As a best practice, eBay is advising its users to reset their passwords to minimize any potential risks from the database breach.
Although full details of the breach have not yet been disclosed, eBay has indicated compromised employee credentials are partially to blame.
"Cyberattackers compromised a small number of employee log-in credentials, allowing unauthorized access to eBay's corporate network," eBay noted in a blog post. "Working with law enforcement and leading security experts, the company is aggressively investigating the matter and applying the best forensics tools and practices to protect customers."
The compromised database does not impact eBay's PayPal users either. In a blog post, PayPal noted that PayPal information is stored separately and information is not shared with eBay or other merchants.
"Extensive forensic research has shown no evidence of unauthorized access or compromise to personal or financial information for PayPal customers," PayPal stated.
Security experts contacted by eWEEK were not surprised by the eBay disclosure and warn that more breaches are likely in the months and years ahead.
"It's not surprising that eBay's site was breached, and attacks like this can definitely be considered the new normal, as we've seen even in only the last few weeks," Maty Siman, founder and CTO of Checkmarx, told eWEEK. "Major organizations are compromised on a daily basis, jeopardizing a huge amount of sensitive user and company information."
Checkmarx is a code security vendor, and Siman is a strong advocate for the use of code scanning to find vulnerabilities.
"Organizations and companies need to take more precautions and take more security measures to protect their digital assets from the outset by examining their source code for vulnerabilities and eliminating them in advance," Siman said.
Eric Cowperthwaite, vice president of Advanced Security and Strategy at Core Security, told eWEEK that attacks aimed at compromising user IDs and passwords are going to be quite common going forward. That said, there are things that users can and should do to protect themselves.
Cowperthwaite suggests that users immediately change all of their passwords, not just their eBay passwords. Secondly, he suggests that users begin using a password manager and maintain different IDs and passwords for their various online systems that contain personal or financial information, like banks and online shopping.
"Organizations need to recognize that stores of user credentials are an asset that the bad guys are going to try and breach," Cowperthwaite said. "Even more importantly, organizations need to take effective, proactive actions to strengthen their information security."
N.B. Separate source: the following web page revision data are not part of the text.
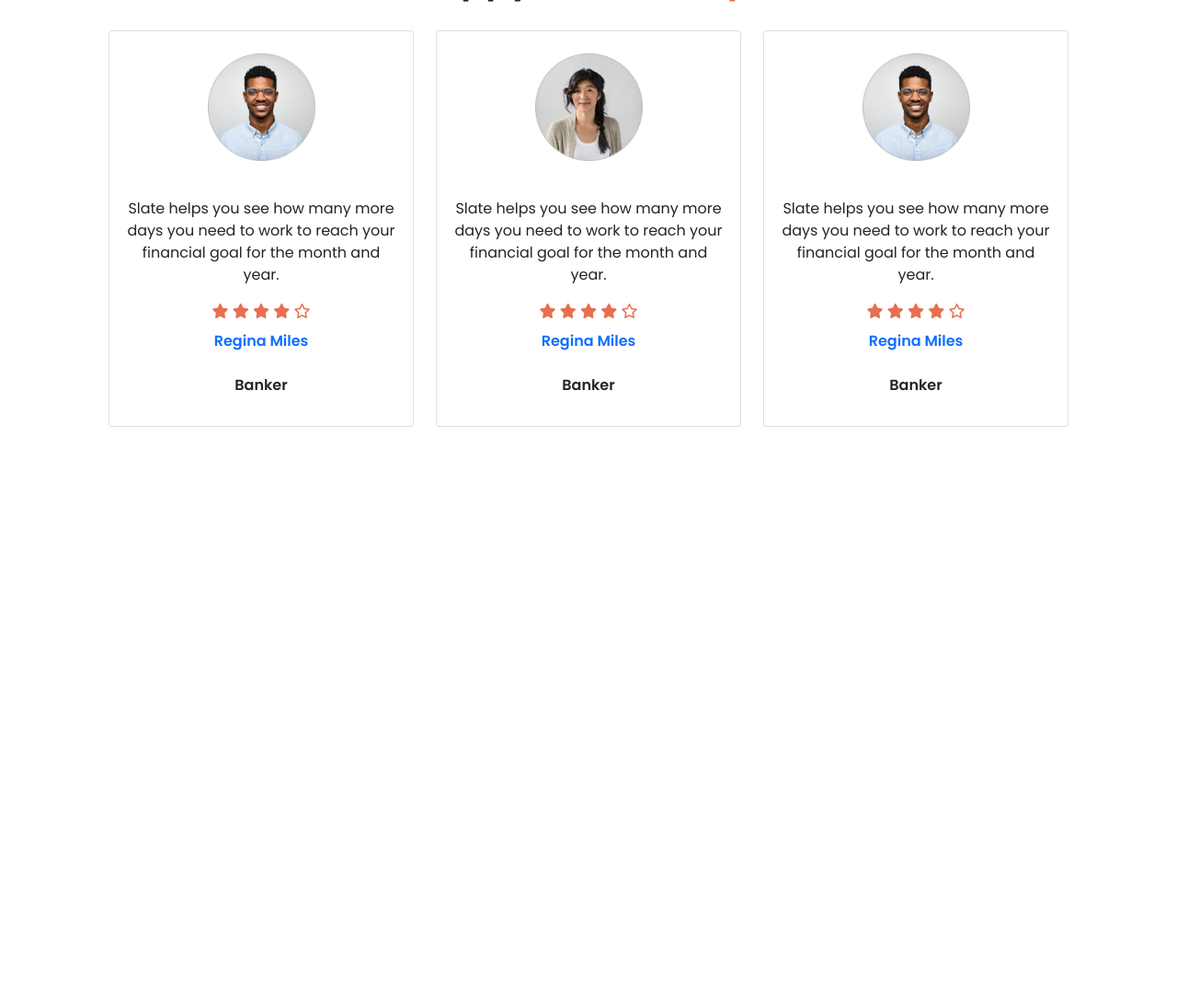
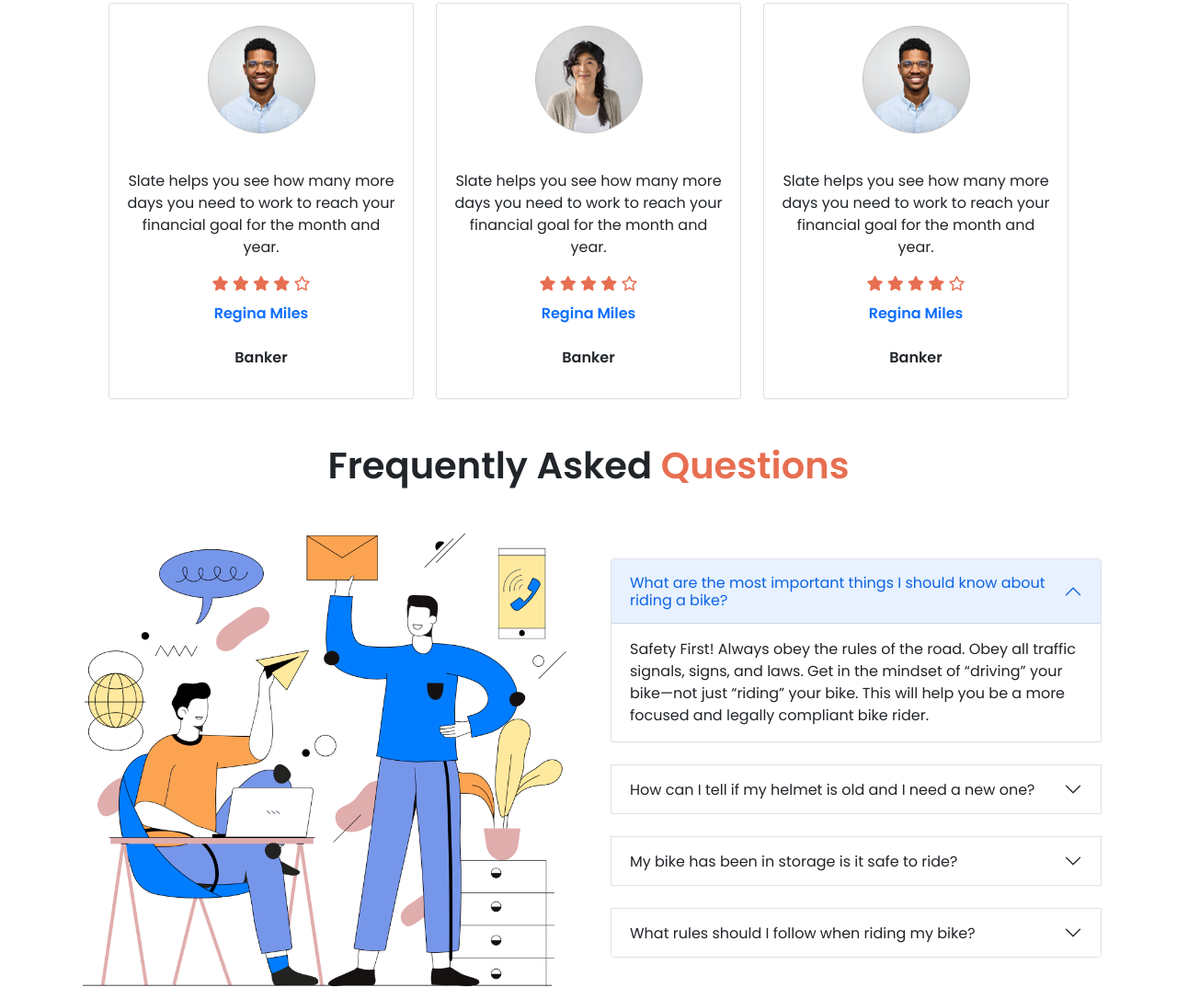
Before and after one commit to yeasirarafatpp/honda-cbr-responsive-website, a plain HTML site: page index.html in a window 1280 px wide. Shown: the part 1105-2191 px from the top of the page at 92% size. Before the commit the page ends 1617 px from the top, so only its background shows below. Drawn offline with nearby package versions, Linux system fonts and the light colour scheme.

Commit message:
all require section done

```diff
--- a/index.html
+++ b/index.html
@@ -17,9 +17,9 @@
 
 <body>
     <header class="header-bg">
-        <section class="container p-5">
+        <section class="container-lg p-5">
             <div class="row d-flex align-items-center">
-                <div class="col-lg-6">
+                <div class="col-lg-6 col-sm-12">
                     <p class="text-white">Computer-controlled digital transistorized with electronic advance</p>
                     <h1 class="text-white">Honda CBR 300R</h1>
                     <p class="text-white">Amet minim mollit non deserunt ullamco est sit aliqua dolor do amet sint.
@@ -53,8 +53,8 @@
                         </div>
                     </div>
                 </div>
-                <div class="col-lg-6">
-                    <img src="images/header-bike.png" alt="">
+                <div class="col-lg-6 col-sm-12">
+                    <img src="images/header-bike.png" class="img-fluid" alt="">
                 </div>
             </div>
         </section>
@@ -66,13 +66,13 @@
                 <p class="pb-3 orange-text">Best bike collection</p>
             </div>
             <div class="row">
-                <div class="col-lg-4">
+                <div class="col-lg-4 col-sm-12">
                     <img src="images/feature-bike.jpg" class="img-fluid filter" alt="">
                 </div>
-                <div class="col-lg-4">
+                <div class="col-lg-4 col-sm-12">
                     <img src="images/feature-bike.jpg" class="img-fluid" alt="">
                 </div>
-                <div class="col-lg-4">
+                <div class="col-lg-4 col-sm-12">
                     <img src="images/feature-bike.jpg" class="img-fluid filter" alt="">
                 </div>
             </div>
@@ -143,7 +143,94 @@
                 </div>
             </div>
         </section>
+        <!-- Frequently Asked  -->
+        <section class="container">
+            <h1 class="text-center fw-bolder pb-4">Frequently Asked <span class="orange-text">Questions</span></h1>
 
+            <div class="row gx-5 d-flex align-items-center">
+                <div class="col-lg-6 col-md-6 col-sm-12">
+                    <img src="images/faq.png" class="img-fluid" alt="">
+                </div>
+                <!-- Accordian -->
+                <div class="col-lg-6 col-md-6 col-sm-12">
+                    <div class="accordion" id="accordionExample">
+                        <div class="accordion-item border">
+                            <h2 class="accordion-header" id="headingOne">
+                                <button class="accordion-button" type="button" data-bs-toggle="collapse"
+                                    data-bs-target="#collapseOne" aria-expanded="true" aria-controls="collapseOne">
+                                    What are the most important things I should
+                                    know about riding a bike?
+                                </button>
+                            </h2>
+                            <div id="collapseOne" class="accordion-collapse collapse show" aria-labelledby="headingOne"
+                                data-bs-parent="#accordionExample">
+                                <div class="accordion-body">
+                                    Safety First! Always obey the rules of the road. Obey all traffic signals, signs,
+                                    and laws. Get in the mindset of
+                                    “driving” your bike—not just “riding” your bike. This will help you be a more
+                                    focused and legally compliant bike rider.
+                                </div>
+                            </div>
+                        </div>
+                        <br>
+                        <div class="accordion-item border">
+                            <h2 class="accordion-header" id="headingTwo">
+                                <button class="accordion-button collapsed" type="button" data-bs-toggle="collapse"
+                                    data-bs-target="#collapseTwo" aria-expanded="false" aria-controls="collapseTwo">
+                                    How can I tell if my helmet is old and I need a
+                                    new one?
+                                </button>
+                            </h2>
+                            <div id="collapseTwo" class="accordion-collapse collapse" aria-labelledby="headingTwo"
+                                data-bs-parent="#accordionExample">
+                                <div class="accordion-body">
+                                    Safety First! Always obey the rules of the road. Obey all traffic signals, signs,
+                                    and laws. Get in the mindset of
+                                    “driving” your bike—not just “riding” your bike. This will help you be a more
+                                    focused and legally compliant bike rider.
+                                </div>
+                            </div>
+                        </div>
+                        <br>
+                        <div class="accordion-item border">
+                            <h2 class="accordion-header" id="headingThree">
+                                <button class="accordion-button collapsed" type="button" data-bs-toggle="collapse"
+                                    data-bs-target="#collapseThree" aria-expanded="false" aria-controls="collapseThree">
+                                    My bike has been in storage is it safe to ride?
+                                </button>
+                            </h2>
+                            <div id="collapseThree" class="accordion-collapse collapse" aria-labelledby="headingThree"
+                                data-bs-parent="#accordionExample">
+                                <div class="accordion-body">
+                                    Safety First! Always obey the rules of the road. Obey all traffic signals, signs,
+                                    and laws. Get in the mindset of
+                                    “driving” your bike—not just “riding” your bike. This will help you be a more
+                                    focused and legally compliant bike rider.
+                                </div>
+                            </div>
+                        </div>
+                        <br>
+                        <div class="accordion-item border ">
+                            <h2 class="accordion-header" id="headingThree">
+                                <button class="accordion-button collapsed" type="button" data-bs-toggle="collapse"
+                                    data-bs-target="#collapseThree" aria-expanded="false" aria-controls="collapseThree">
+                                    What rules should I follow when riding my bike?
+                                </button>
+                            </h2>
+                            <div id="collapseThree" class="accordion-collapse collapse" aria-labelledby="headingThree"
+                                data-bs-parent="#accordionExample">
+                                <div class="accordion-body">
+                                    Safety First! Always obey the rules of the road. Obey all traffic signals, signs,
+                                    and laws. Get in the mindset of
+                                    “driving” your bike—not just “riding” your bike. This will help you be a more
+                                    focused and legally compliant bike rider.
+                                </div>
+                            </div>
+                        </div>
+                    </div>
+                </div>
+            </div>
+        </section>
     </main>
     <footer>
 
```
Sean Michael Kerner is a senior editor at eWEEK and InternetNews.com. Follow him on Twitter @TechJournalist.